Headed out for date night? Your sitter has your cell number, so no need to worry… right? Will they remember all the random bits of information you provided as you head out the door? Maybe not. An actual physical babysitter checklist may sound archaic in our digital, mobile-first world, but having a hard copy of contacts, rules, and reminders can be a lifesaver for any caregiver. Set your sitter up for success and increase the odds that you and your partner get an uninterrupted night out by giving them the information they need on a sitter checklist.
Safety is paramount when putting together your sitter checklist. Make the “in case of emergency” information easy for your sitter to access when they need it most. Here’s what to include:
Your Home Address
Could your sitter rattle off your address if they have to contact the police or medical assistance? Probably not.
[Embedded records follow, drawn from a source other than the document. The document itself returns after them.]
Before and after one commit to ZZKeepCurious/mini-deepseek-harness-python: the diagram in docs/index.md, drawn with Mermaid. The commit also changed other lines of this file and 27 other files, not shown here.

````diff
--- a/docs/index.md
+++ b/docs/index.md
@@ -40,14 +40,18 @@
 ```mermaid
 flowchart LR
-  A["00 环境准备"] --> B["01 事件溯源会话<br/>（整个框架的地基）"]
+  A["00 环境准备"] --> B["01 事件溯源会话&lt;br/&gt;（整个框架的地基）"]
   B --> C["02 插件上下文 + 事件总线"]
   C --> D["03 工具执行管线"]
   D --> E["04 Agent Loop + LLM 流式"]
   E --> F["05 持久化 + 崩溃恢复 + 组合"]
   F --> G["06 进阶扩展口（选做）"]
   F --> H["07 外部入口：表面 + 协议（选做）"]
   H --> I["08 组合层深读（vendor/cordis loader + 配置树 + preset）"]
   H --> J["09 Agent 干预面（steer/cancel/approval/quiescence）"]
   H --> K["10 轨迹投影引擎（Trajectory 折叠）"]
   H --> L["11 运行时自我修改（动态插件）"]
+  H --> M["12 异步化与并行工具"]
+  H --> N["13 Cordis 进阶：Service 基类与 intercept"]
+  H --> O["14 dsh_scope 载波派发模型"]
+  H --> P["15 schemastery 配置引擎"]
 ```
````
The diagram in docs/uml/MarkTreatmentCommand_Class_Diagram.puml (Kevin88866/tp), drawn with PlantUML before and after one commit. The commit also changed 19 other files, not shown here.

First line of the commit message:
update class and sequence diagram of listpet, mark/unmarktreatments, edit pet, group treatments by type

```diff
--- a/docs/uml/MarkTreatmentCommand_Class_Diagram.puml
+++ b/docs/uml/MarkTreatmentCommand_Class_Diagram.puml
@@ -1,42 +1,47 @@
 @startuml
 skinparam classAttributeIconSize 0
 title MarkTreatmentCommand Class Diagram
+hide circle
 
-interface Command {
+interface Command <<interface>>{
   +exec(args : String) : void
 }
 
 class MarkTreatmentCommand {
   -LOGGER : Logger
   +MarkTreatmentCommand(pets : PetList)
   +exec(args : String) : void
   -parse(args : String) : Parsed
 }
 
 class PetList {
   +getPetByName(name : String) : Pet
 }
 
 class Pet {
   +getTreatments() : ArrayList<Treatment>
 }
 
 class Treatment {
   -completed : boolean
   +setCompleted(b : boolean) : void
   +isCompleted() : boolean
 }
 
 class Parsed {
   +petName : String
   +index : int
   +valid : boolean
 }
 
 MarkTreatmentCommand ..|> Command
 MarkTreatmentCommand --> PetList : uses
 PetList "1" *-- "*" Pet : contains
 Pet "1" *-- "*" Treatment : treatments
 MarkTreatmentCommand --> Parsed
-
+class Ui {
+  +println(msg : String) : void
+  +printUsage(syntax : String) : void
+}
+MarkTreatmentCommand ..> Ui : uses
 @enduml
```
Include your family name and address at the top of the checklist. If you know your home is difficult to find, include general directions so your sitter can explain how to get to your home.
How You Can Be Reached
Your list needs to have your cell phone number (yes, write it down even if your sitter has programmed it into her phone—phones can die) and the cell numbers of all other adults in the home; the phone number of at least one other person you will be with; the name and location of where you will be and a landline phone number for the venue, if one exists.
Important Contact Information
If you can’t be reached in an emergency, who should your sitter call? Include the phone numbers for a nearby relative or close friend and the name, address, and phone number of a neighbor. Other numbers to consider: A non-emergency police phone number, poison control, and of course, 911.
Include the name and phone number of your child’s primary care physician, your insurance provider name and group number, and any allergies and/or other medical conditions. If your child takes medication, include the names and dosages of each, as well as the location of those medications.
First Aid Kit
We all worry about major emergencies, but the likeliest accidents are bumps and bruises that require antiseptic spray, a bandage, and a hug—not 911. Make note of where important safety items are, including the first aid kit, a flashlight, and the fire extinguisher.
Next-Level Babysitter Instructions
You’ve covered the most important items. Now it’s time to think about what will help your sitter avoid mishaps and misunderstandings. Consider adding this information to your sitter checklist:
Writing down rules allows you to be clear about your expectations for your kids and the sitter. Include whether or not any rooms, such as the master bedroom or home office, are off-limits, and if your sitter is inexperienced, make sure they know that guests are not permitted.
Screen Time Expectations
Screen time is a hot topic right now, and parents have different levels of comfort with the type and amount of media that kids are allowed to consume. Write down specific time limits your household observes on the TV or tablet and how to enforce those limits. Don’t forget about what shows or channels your kids can watch (and the channels that they can’t).
Discussing discipline is at the top of the list during nanny interviews, but it’s often an afterthought when leaving the kids with an occasional sitter. Write down the common behavior issues they might encounter and how you prefer they handle those situations.
What time is bedtime and how should the sitter go about getting the kids to wind down? Provide a quick rundown of the routine so your sitter isn’t left in the dark.
If you have pets, your sitter needs to be aware of any additional responsibilities. On your list, include the pets you have, their names and demeanor. Explain the basics of care, like if the pets should stay inside or if they can be let out in the yard, if they need to be fed and where pet products are kept. It doesn’t hurt to include the number of your vet and a 24-hour animal hospital.
Food and Snacks
Even if your child doesn’t have any food allergies, you might want to add information about food restrictions, snacks that are available to your kids, and what meals the sitter can make if the kids get hungry.
Tips and Tricks
Sometimes a piece of seemingly inconsequential information can make a big difference in the sitter’s and your kid’s experience. Whether it’s checking under the bed before turning out the lights, knowing which stuffed animal is special, or singing a song that will ease anxieties and tame tantrums, share the small details that make a big difference.
A Full Report
Did the kids have a good night? Yep, says the sitter as they head out the door. That may be enough info for some parents, but others like a full report. If you fall in the latter category, include a section on your checklist with what you’d like to be debriefed on when you return.
Here are a few ideas of what to include:
- Your child’s general mood.
- Food and snacks eaten and when.
- Naps taken and bedtime.
- Any issues, problems or other important information.